PROVIDED INFORMATION section start
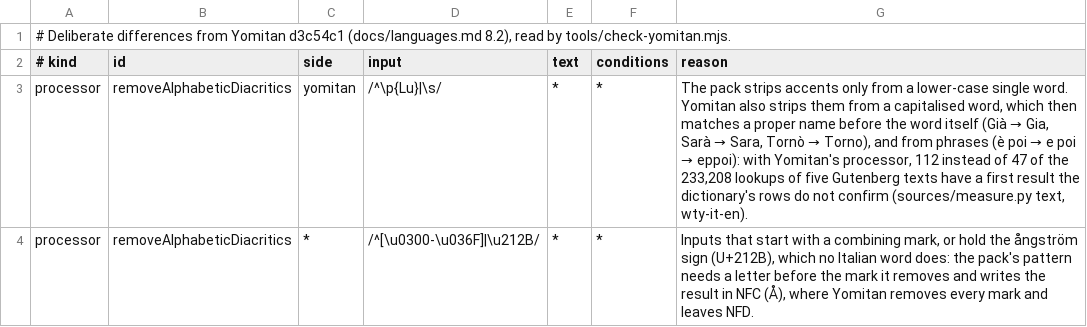
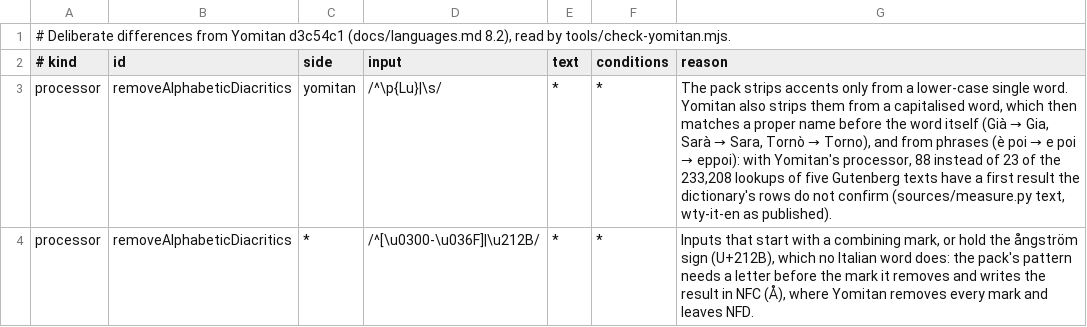
Before and after one commit to bee-san/hoshidicts, a TSV file: languages/it/sources/yomitan-differences.tsv, drawn as a sheet.

Commit message:
it: README with sources, provenance, measurements and known gaps
Every number measured at 79fd0f9 with wty-it-en as published and with a
copy whose untagged rows carry the pack's D tags (the lookups
untaggedTerms "pass", bee-san/hoshidicts#58, will give).

```diff
--- a/languages/it/sources/yomitan-differences.tsv
+++ b/languages/it/sources/yomitan-differences.tsv
@@ -2,3 +2,3 @@
 # kind	id	side	input	text	conditions	reason
-processor	removeAlphabeticDiacritics	yomitan	/^\p{Lu}|\s/	*	*	The pack strips accents only from a lower-case single word. Yomitan also strips them from a capitalised word, which then matches a proper name before the word itself (Già → Gia, Sarà → Sara, Tornò → Torno), and from phrases (è poi → e poi → eppoi): with Yomitan's processor, 112 instead of 47 of the 233,208 lookups of five Gutenberg texts have a first result the dictionary's rows do not confirm (sources/measure.py text, wty-it-en).
+processor	removeAlphabeticDiacritics	yomitan	/^\p{Lu}|\s/	*	*	The pack strips accents only from a lower-case single word. Yomitan also strips them from a capitalised word, which then matches a proper name before the word itself (Già → Gia, Sarà → Sara, Tornò → Torno), and from phrases (è poi → e poi → eppoi): with Yomitan's processor, 88 instead of 23 of the 233,208 lookups of five Gutenberg texts have a first result the dictionary's rows do not confirm (sources/measure.py text, wty-it-en as published).
 processor	removeAlphabeticDiacritics	*	/^[\u0300-\u036F]|\u212B/	*	*	Inputs that start with a combining mark, or hold the ångström sign (U+212B), which no Italian word does: the pack's pattern needs a letter before the mark it removes and writes the result in NFC (Å), where Yomitan removes every mark and leaves NFD.
```
Also changed, not shown: 1 other file.
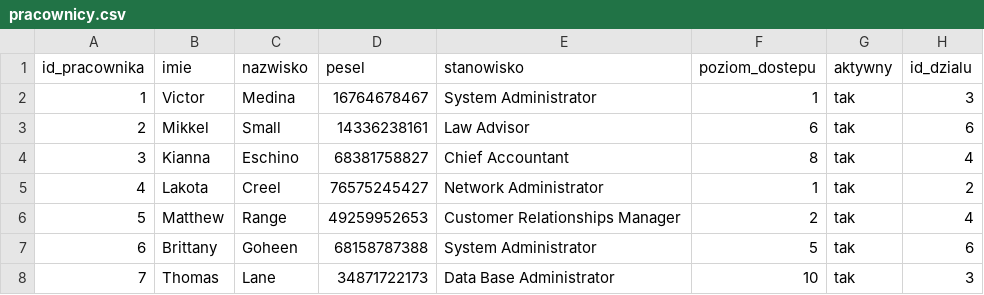
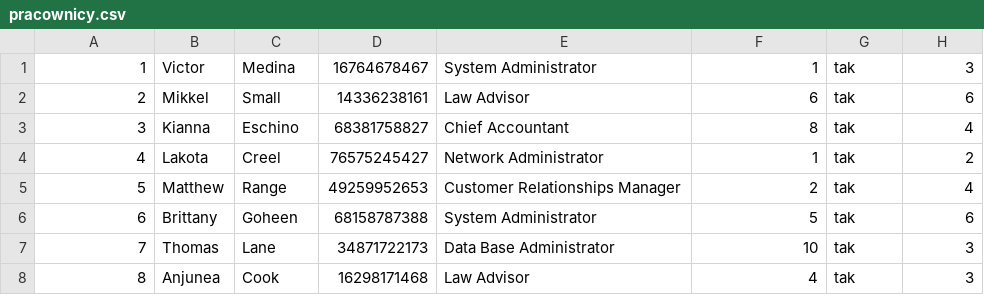
Before and after one commit to ewarchul/BD2, a CSV file: data/pracownicy.csv, drawn as a sheet; only a part is shown; the shorter side is filled out with more unchanged rows.

```diff
--- a/data/pracownicy.csv
+++ b/data/pracownicy.csv
@@ -1,2 +1 @@
-id_pracownika,imie,nazwisko,pesel,stanowisko,poziom_dostepu,aktywny,id_dzialu
 1,Victor,Medina,16764678467,System Administrator,1,tak,3
```
Also changed, not shown: 1 other file.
PROVIDED INFORMATION section end
*TASK GOAL*
Please copy the data above exactly; the pictures do not belong in the copy.

*COMPLETED EXERCISE*
Before and after one commit to bee-san/hoshidicts, a TSV file: languages/it/sources/yomitan-differences.tsv, drawn as a sheet.

Commit message:
it: README with sources, provenance, measurements and known gaps
Every number measured at 79fd0f9 with wty-it-en as published and with a
copy whose untagged rows carry the pack's D tags (the lookups
untaggedTerms "pass", bee-san/hoshidicts#58, will give).

```diff
--- a/languages/it/sources/yomitan-differences.tsv
+++ b/languages/it/sources/yomitan-differences.tsv
@@ -2,3 +2,3 @@
 # kind	id	side	input	text	conditions	reason
-processor	removeAlphabeticDiacritics	yomitan	/^\p{Lu}|\s/	*	*	The pack strips accents only from a lower-case single word. Yomitan also strips them from a capitalised word, which then matches a proper name before the word itself (Già → Gia, Sarà → Sara, Tornò → Torno), and from phrases (è poi → e poi → eppoi): with Yomitan's processor, 112 instead of 47 of the 233,208 lookups of five Gutenberg texts have a first result the dictionary's rows do not confirm (sources/measure.py text, wty-it-en).
+processor	removeAlphabeticDiacritics	yomitan	/^\p{Lu}|\s/	*	*	The pack strips accents only from a lower-case single word. Yomitan also strips them from a capitalised word, which then matches a proper name before the word itself (Già → Gia, Sarà → Sara, Tornò → Torno), and from phrases (è poi → e poi → eppoi): with Yomitan's processor, 88 instead of 23 of the 233,208 lookups of five Gutenberg texts have a first result the dictionary's rows do not confirm (sources/measure.py text, wty-it-en as published).
 processor	removeAlphabeticDiacritics	*	/^[\u0300-\u036F]|\u212B/	*	*	Inputs that start with a combining mark, or hold the ångström sign (U+212B), which no Italian word does: the pack's pattern needs a letter before the mark it removes and writes the result in NFC (Å), where Yomitan removes every mark and leaves NFD.
```
Also changed, not shown: 1 other file.
Before and after one commit to ewarchul/BD2, a CSV file: data/pracownicy.csv, drawn as a sheet; only a part is shown; the shorter side is filled out with more unchanged rows.

```diff
--- a/data/pracownicy.csv
+++ b/data/pracownicy.csv
@@ -1,2 +1 @@
-id_pracownika,imie,nazwisko,pesel,stanowisko,poziom_dostepu,aktywny,id_dzialu
 1,Victor,Medina,16764678467,System Administrator,1,tak,3
```
Also changed, not shown: 1 other file.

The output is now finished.